== Segment start ==
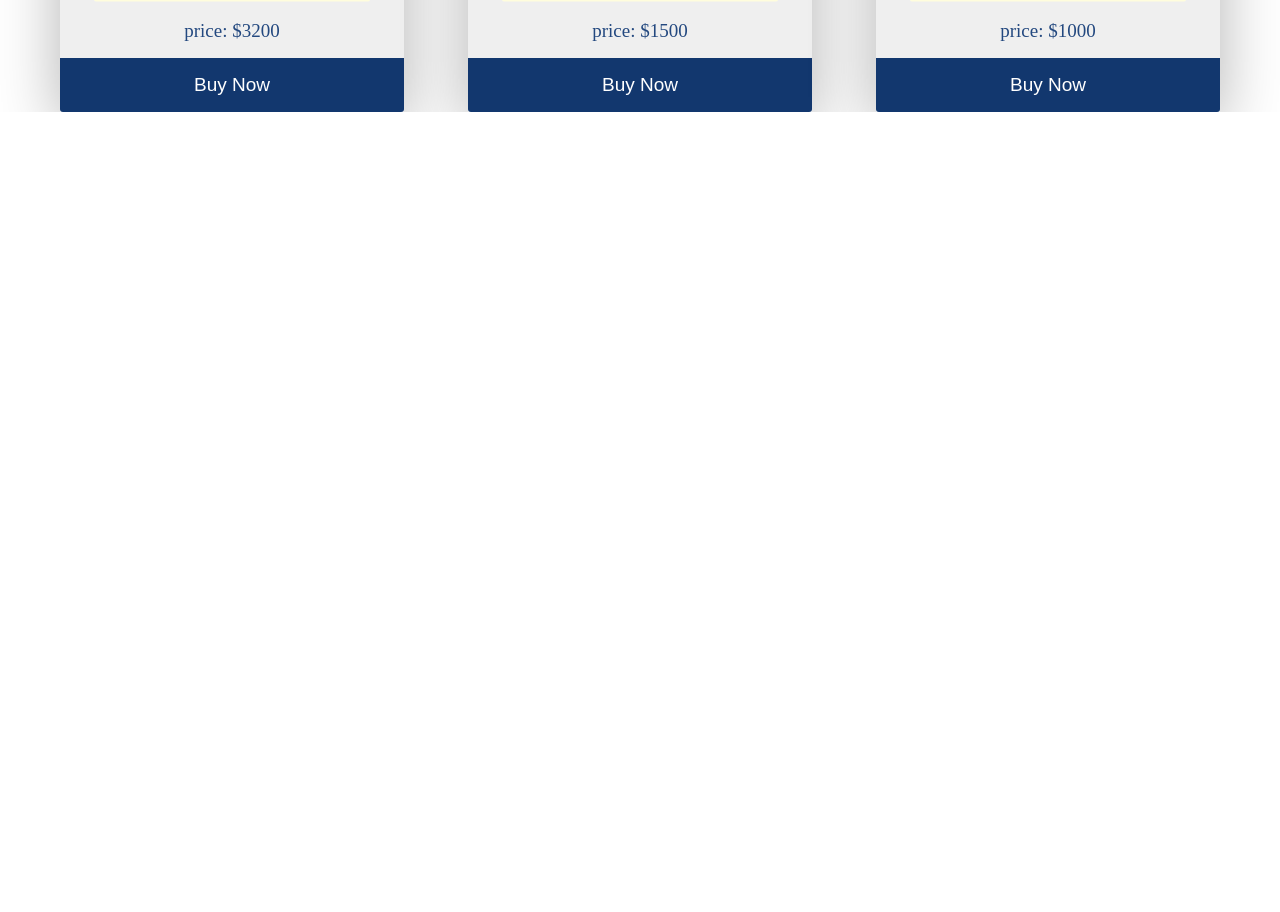
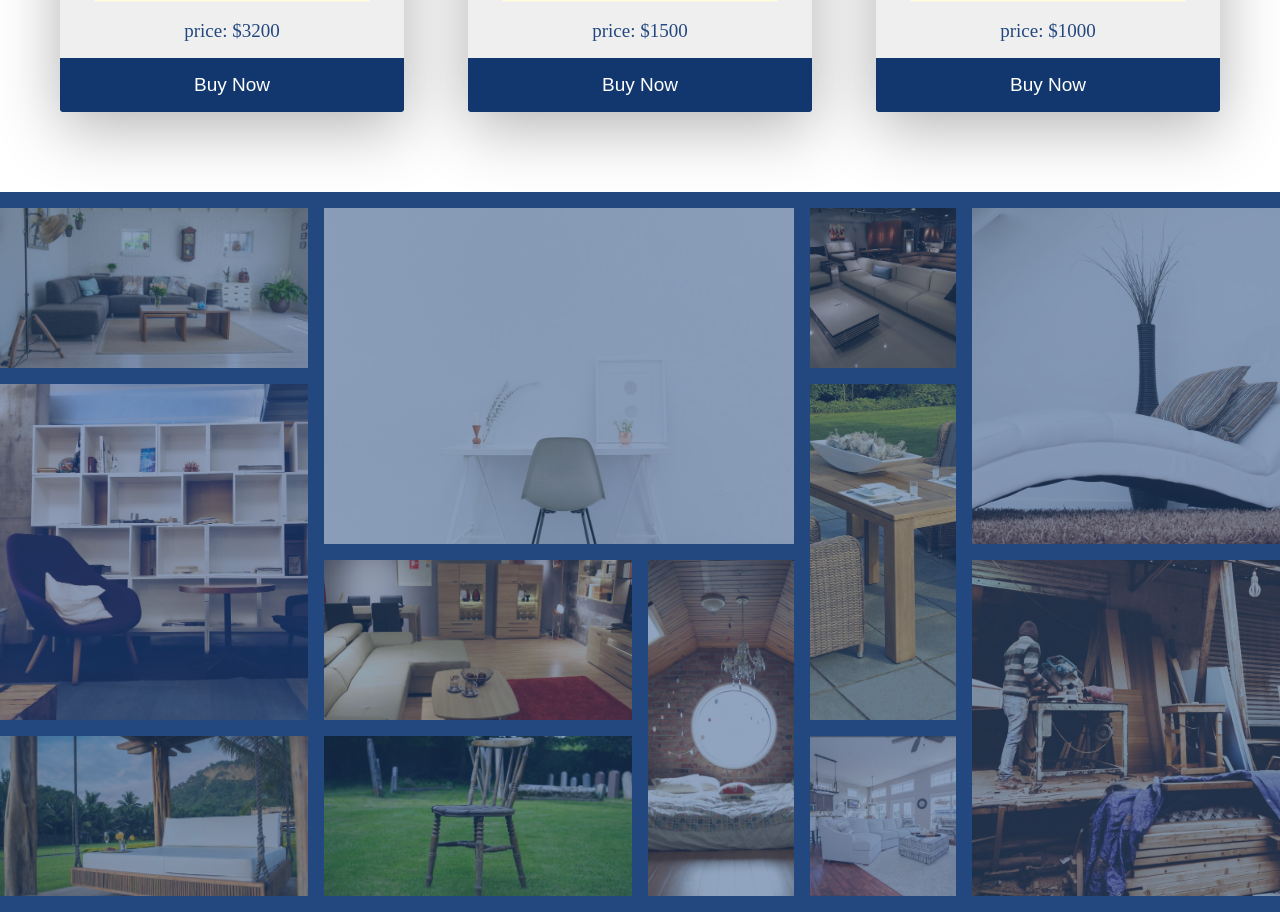
Before and after one commit to BohdanLytvynov/Furniture_Store_Web_Site, an Angular app in the folder furniture-store/: page / in a window 1280 px wide. Shown: the part 2480-3392 px from the top of the page. Before the commit the page ends 2592 px from the top, so only its background shows below. Built offline with nearby package versions, Linux system fonts and the light colour scheme; a web font is replaced by a local one.

Commit message:
gallery finished

```diff
--- /dev/null
+++ b/furniture-store/src/app/gallery/gallery.css
@@ -0,0 +1,81 @@
+.gallery{
+    display: grid;
+    grid-template-columns: repeat(8, minmax(1rem, 1fr));
+    grid-template-rows: repeat(4, 20vh);
+    grid-gap: 1.6rem;
+    margin-top: 6.4rem;
+    background-color: #23487f;
+    padding: 1.6rem 0;
+}
+
+.gallery-img{
+    width: 100%;
+    height: 100%;
+    object-fit: cover;
+    opacity: 0.5;
+    transition: opacity 0.5s;
+}
+
+.gallery-img:hover{
+    opacity: 1;
+}
+
+.img1{
+    grid-column: 1 / 3;
+    grid-row: 1/ 2;
+}
+
+.img2{
+    grid-column: 3 / 6;
+    grid-row: 1/ 3;
+}
+
+.img3{
+    grid-column: 6 / 7;
+    grid-row: 1/ 2;
+}
+
+.img4{
+    grid-column: 7 / 9;
+    grid-row: 1 / 3;
+}
+
+.img5{
+    grid-column: 1 / 3;
+    grid-row: 2 / 4;
+}
+
+.img6{
+    grid-column: 3 / 5;
+    grid-row: 3 / 4;
+}
+
+.img7{
+    grid-column: 6 / 7;
+    grid-row: 2 / 4;
+}
+
+.img8{
+    grid-column: 5 / 6;
+    grid-row: 3 / 5;
+}
+
+.img9{
+    grid-column: 1 / 3;
+    grid-row: 4 / 5;
+}
+
+.img10{
+    grid-column: 3 / 5;
+    grid-row: 4 / 5;
+}
+
+.img11{
+    grid-column: 3 / 5;
+    grid-row: 4 / 5;
+}
+
+.img12{
+    grid-column: 7 / 9;
+    grid-row: 3 / 5;
+}
--- /dev/null
+++ b/furniture-store/src/app/gallery/gallery.html
@@ -0,0 +1,38 @@
+<section class="gallery">
+    <img src="img/gallery-img-1.jpeg"
+    alt="1 image of the Gallery"
+    class="gallery-img img1">
+    <img src="img/gallery-img-2.jpeg"
+    alt="2 image of the Gallery"
+    class="gallery-img img2">
+    <img src="img/gallery-img-3.jpeg"
+    alt="3 image of the Gallery"
+    class="gallery-img img3">
+    <img src="img/gallery-img-4.jpeg"
+    alt="4 image of the Gallery"
+    class="gallery-img img4">
+    <img src="img/gallery-img-5.jpeg"
+    alt="5 image of the Gallery"
+    class="gallery-img img5">
+    <img src="img/gallery-img-6.jpeg"
+    alt="6 image of the Gallery"
+    class="gallery-img img6">
+    <img src="img/gallery-img-7.jpeg"
+    alt="7 image of the Gallery"
+    class="gallery-img img7">
+    <img src="img/gallery-img-8.jpeg"
+    alt="8 image of the Gallery"
+    class="gallery-img img8">
+    <img src="img/gallery-img-9.jpeg"
+    alt="9 image of the Gallery"
+    class="gallery-img img9">
+    <img src="img/gallery-img-10.jpeg"
+    alt="10 image of the Gallery"
+    class="gallery-img img19">
+    <img src="img/gallery-img-11.jpeg"
+    alt="11 image of the Gallery"
+    class="gallery-img img11">
+    <img src="img/gallery-img-12.jpeg"
+    alt="12 image of the Gallery"
+    class="gallery-img img12">
+</section>
--- a/furniture-store/src/app/master/master.css
+++ b/furniture-store/src/app/master/master.css
@@ -228,3 +228,8 @@
     grid-column: 2 / 10;
     grid-row: 6 / 7;
 }
+
+.gallery{
+    grid-row: 7 / 8;
+    grid-column: 1 / -1;
+}
--- a/furniture-store/src/app/master/master.html
+++ b/furniture-store/src/app/master/master.html
@@ -205,4 +205,5 @@
     <app-banner class="banner-element"></app-banner>
     <app-day-offer class="day-offer"></app-day-offer>
     <app-best-selling class="best-selling"></app-best-selling>
+    <app-gallery class="gallery"></app-gallery>
 </div>
--- a/furniture-store/src/app/master/master.ts
+++ b/furniture-store/src/app/master/master.ts
@@ -2,10 +2,11 @@ import { Component } from '@angular/core';
 import { Banner } from "../banner/banner";
 import { DayOffer } from "../day-offer/day-offer";
 import { BestSelling } from "../best-selling/best-selling";
+import { Gallery } from "../gallery/gallery";
 
 @Component({
   selector: 'app-master',
-  imports: [Banner, DayOffer, BestSelling],
+  imports: [Banner, DayOffer, BestSelling, Gallery],
   templateUrl: './master.html',
   styleUrl: './master.css'
 })
```
Also changed, not shown: furniture-store/src/app/gallery/gallery.ts (added, +11 -0 lines), 1 other file (tests, documents, lock files or other folders).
== Segment end ==
### Work to be completed
Your task is to return the entries above exactly, with no pictures.

### Task answer
Before and after one commit to BohdanLytvynov/Furniture_Store_Web_Site, an Angular app in the folder furniture-store/: page / in a window 1280 px wide. Shown: the part 2480-3392 px from the top of the page. Before the commit the page ends 2592 px from the top, so only its background shows below. Built offline with nearby package versions, Linux system fonts and the light colour scheme; a web font is replaced by a local one.

Commit message:
gallery finished

```diff
--- /dev/null
+++ b/furniture-store/src/app/gallery/gallery.css
@@ -0,0 +1,81 @@
+.gallery{
+    display: grid;
+    grid-template-columns: repeat(8, minmax(1rem, 1fr));
+    grid-template-rows: repeat(4, 20vh);
+    grid-gap: 1.6rem;
+    margin-top: 6.4rem;
+    background-color: #23487f;
+    padding: 1.6rem 0;
+}
+
+.gallery-img{
+    width: 100%;
+    height: 100%;
+    object-fit: cover;
+    opacity: 0.5;
+    transition: opacity 0.5s;
+}
+
+.gallery-img:hover{
+    opacity: 1;
+}
+
+.img1{
+    grid-column: 1 / 3;
+    grid-row: 1/ 2;
+}
+
+.img2{
+    grid-column: 3 / 6;
+    grid-row: 1/ 3;
+}
+
+.img3{
+    grid-column: 6 / 7;
+    grid-row: 1/ 2;
+}
+
+.img4{
+    grid-column: 7 / 9;
+    grid-row: 1 / 3;
+}
+
+.img5{
+    grid-column: 1 / 3;
+    grid-row: 2 / 4;
+}
+
+.img6{
+    grid-column: 3 / 5;
+    grid-row: 3 / 4;
+}
+
+.img7{
+    grid-column: 6 / 7;
+    grid-row: 2 / 4;
+}
+
+.img8{
+    grid-column: 5 / 6;
+    grid-row: 3 / 5;
+}
+
+.img9{
+    grid-column: 1 / 3;
+    grid-row: 4 / 5;
+}
+
+.img10{
+    grid-column: 3 / 5;
+    grid-row: 4 / 5;
+}
+
+.img11{
+    grid-column: 3 / 5;
+    grid-row: 4 / 5;
+}
+
+.img12{
+    grid-column: 7 / 9;
+    grid-row: 3 / 5;
+}
--- /dev/null
+++ b/furniture-store/src/app/gallery/gallery.html
@@ -0,0 +1,38 @@
+<section class="gallery">
+    <img src="img/gallery-img-1.jpeg"
+    alt="1 image of the Gallery"
+    class="gallery-img img1">
+    <img src="img/gallery-img-2.jpeg"
+    alt="2 image of the Gallery"
+    class="gallery-img img2">
+    <img src="img/gallery-img-3.jpeg"
+    alt="3 image of the Gallery"
+    class="gallery-img img3">
+    <img src="img/gallery-img-4.jpeg"
+    alt="4 image of the Gallery"
+    class="gallery-img img4">
+    <img src="img/gallery-img-5.jpeg"
+    alt="5 image of the Gallery"
+    class="gallery-img img5">
+    <img src="img/gallery-img-6.jpeg"
+    alt="6 image of the Gallery"
+    class="gallery-img img6">
+    <img src="img/gallery-img-7.jpeg"
+    alt="7 image of the Gallery"
+    class="gallery-img img7">
+    <img src="img/gallery-img-8.jpeg"
+    alt="8 image of the Gallery"
+    class="gallery-img img8">
+    <img src="img/gallery-img-9.jpeg"
+    alt="9 image of the Gallery"
+    class="gallery-img img9">
+    <img src="img/gallery-img-10.jpeg"
+    alt="10 image of the Gallery"
+    class="gallery-img img19">
+    <img src="img/gallery-img-11.jpeg"
+    alt="11 image of the Gallery"
+    class="gallery-img img11">
+    <img src="img/gallery-img-12.jpeg"
+    alt="12 image of the Gallery"
+    class="gallery-img img12">
+</section>
--- a/furniture-store/src/app/master/master.css
+++ b/furniture-store/src/app/master/master.css
@@ -228,3 +228,8 @@
     grid-column: 2 / 10;
     grid-row: 6 / 7;
 }
+
+.gallery{
+    grid-row: 7 / 8;
+    grid-column: 1 / -1;
+}
--- a/furniture-store/src/app/master/master.html
+++ b/furniture-store/src/app/master/master.html
@@ -205,4 +205,5 @@
     <app-banner class="banner-element"></app-banner>
     <app-day-offer class="day-offer"></app-day-offer>
     <app-best-selling class="best-selling"></app-best-selling>
+    <app-gallery class="gallery"></app-gallery>
 </div>
--- a/furniture-store/src/app/master/master.ts
+++ b/furniture-store/src/app/master/master.ts
@@ -2,10 +2,11 @@ import { Component } from '@angular/core';
 import { Banner } from "../banner/banner";
 import { DayOffer } from "../day-offer/day-offer";
 import { BestSelling } from "../best-selling/best-selling";
+import { Gallery } from "../gallery/gallery";
 
 @Component({
   selector: 'app-master',
-  imports: [Banner, DayOffer, BestSelling],
+  imports: [Banner, DayOffer, BestSelling, Gallery],
   templateUrl: './master.html',
   styleUrl: './master.css'
 })
```
Also changed, not shown: furniture-store/src/app/gallery/gallery.ts (added, +11 -0 lines), 1 other file (tests, documents, lock files or other folders).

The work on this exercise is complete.